» **Task brief**:
Go through the data below and work out how many lines contain "fetch"; the answer is the number alone.

» **Stored items**:
★ ★ ★

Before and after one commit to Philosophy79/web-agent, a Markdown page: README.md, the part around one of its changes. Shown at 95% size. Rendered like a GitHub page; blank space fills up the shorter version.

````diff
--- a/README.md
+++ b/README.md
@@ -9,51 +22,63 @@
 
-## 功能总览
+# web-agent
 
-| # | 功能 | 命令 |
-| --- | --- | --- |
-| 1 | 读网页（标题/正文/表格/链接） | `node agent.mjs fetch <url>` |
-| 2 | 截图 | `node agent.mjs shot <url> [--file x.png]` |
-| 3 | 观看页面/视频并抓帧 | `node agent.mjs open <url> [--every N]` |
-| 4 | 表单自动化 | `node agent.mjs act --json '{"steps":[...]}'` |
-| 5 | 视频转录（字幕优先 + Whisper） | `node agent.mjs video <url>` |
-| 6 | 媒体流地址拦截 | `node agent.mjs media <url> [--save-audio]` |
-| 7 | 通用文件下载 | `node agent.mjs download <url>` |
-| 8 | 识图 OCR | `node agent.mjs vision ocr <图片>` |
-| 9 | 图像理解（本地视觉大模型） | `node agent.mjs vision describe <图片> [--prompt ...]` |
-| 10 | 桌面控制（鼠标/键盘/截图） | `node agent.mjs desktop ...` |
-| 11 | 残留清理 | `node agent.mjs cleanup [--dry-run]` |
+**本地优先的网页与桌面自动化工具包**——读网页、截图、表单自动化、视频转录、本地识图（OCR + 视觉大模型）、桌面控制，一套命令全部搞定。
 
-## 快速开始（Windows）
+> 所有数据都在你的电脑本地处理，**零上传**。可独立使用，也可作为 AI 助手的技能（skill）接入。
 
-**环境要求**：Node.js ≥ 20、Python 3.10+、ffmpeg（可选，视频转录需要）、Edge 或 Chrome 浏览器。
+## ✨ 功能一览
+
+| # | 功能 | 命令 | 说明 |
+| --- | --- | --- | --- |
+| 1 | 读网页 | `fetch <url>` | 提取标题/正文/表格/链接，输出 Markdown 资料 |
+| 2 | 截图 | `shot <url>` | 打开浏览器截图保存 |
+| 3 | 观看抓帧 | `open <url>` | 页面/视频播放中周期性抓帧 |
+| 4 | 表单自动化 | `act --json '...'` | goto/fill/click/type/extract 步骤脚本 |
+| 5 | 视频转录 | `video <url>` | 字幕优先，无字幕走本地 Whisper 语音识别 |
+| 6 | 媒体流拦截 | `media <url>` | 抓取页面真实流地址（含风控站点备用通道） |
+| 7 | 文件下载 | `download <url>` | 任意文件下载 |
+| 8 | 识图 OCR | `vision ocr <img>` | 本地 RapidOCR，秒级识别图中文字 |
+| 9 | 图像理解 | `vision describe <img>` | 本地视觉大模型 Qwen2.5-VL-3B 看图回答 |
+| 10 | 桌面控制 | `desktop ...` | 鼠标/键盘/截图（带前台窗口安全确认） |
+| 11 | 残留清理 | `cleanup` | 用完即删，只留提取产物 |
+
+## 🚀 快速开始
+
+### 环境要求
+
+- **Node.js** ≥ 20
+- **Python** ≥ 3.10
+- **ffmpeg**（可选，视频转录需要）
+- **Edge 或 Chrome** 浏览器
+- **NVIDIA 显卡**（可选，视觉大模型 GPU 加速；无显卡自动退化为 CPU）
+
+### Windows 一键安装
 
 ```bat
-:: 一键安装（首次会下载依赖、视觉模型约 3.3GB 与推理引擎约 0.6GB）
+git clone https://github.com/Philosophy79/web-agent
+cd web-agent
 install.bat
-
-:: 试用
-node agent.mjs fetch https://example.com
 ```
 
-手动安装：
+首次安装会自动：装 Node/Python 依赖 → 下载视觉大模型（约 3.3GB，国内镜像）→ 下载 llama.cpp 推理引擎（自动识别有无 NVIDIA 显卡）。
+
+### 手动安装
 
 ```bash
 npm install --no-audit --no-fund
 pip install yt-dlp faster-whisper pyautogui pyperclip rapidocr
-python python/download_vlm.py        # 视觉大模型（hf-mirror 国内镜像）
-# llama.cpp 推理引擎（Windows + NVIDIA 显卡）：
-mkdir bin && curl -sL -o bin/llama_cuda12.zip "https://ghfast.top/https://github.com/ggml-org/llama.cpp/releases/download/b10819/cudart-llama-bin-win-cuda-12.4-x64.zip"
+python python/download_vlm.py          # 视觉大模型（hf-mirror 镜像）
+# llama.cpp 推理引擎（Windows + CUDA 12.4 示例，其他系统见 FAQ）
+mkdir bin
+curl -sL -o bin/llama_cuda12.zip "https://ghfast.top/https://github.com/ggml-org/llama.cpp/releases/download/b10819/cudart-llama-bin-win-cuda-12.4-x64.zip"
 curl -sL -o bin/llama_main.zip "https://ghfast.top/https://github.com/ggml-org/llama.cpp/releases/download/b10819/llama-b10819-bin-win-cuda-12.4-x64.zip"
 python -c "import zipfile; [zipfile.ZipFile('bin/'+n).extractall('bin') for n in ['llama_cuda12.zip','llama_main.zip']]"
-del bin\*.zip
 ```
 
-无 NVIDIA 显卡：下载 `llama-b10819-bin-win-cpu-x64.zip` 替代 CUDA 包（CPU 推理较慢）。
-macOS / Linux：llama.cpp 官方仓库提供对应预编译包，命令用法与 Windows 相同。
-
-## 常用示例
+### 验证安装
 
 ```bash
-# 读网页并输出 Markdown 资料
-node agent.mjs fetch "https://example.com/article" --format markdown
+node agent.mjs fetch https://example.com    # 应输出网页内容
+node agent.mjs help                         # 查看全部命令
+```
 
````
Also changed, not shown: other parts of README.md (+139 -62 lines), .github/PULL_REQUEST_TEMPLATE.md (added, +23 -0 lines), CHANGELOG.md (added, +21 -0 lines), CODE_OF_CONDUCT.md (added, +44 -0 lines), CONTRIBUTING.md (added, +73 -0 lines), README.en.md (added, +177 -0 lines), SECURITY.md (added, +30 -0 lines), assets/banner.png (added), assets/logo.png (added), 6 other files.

★ ★ ★

» **Written answer**:
5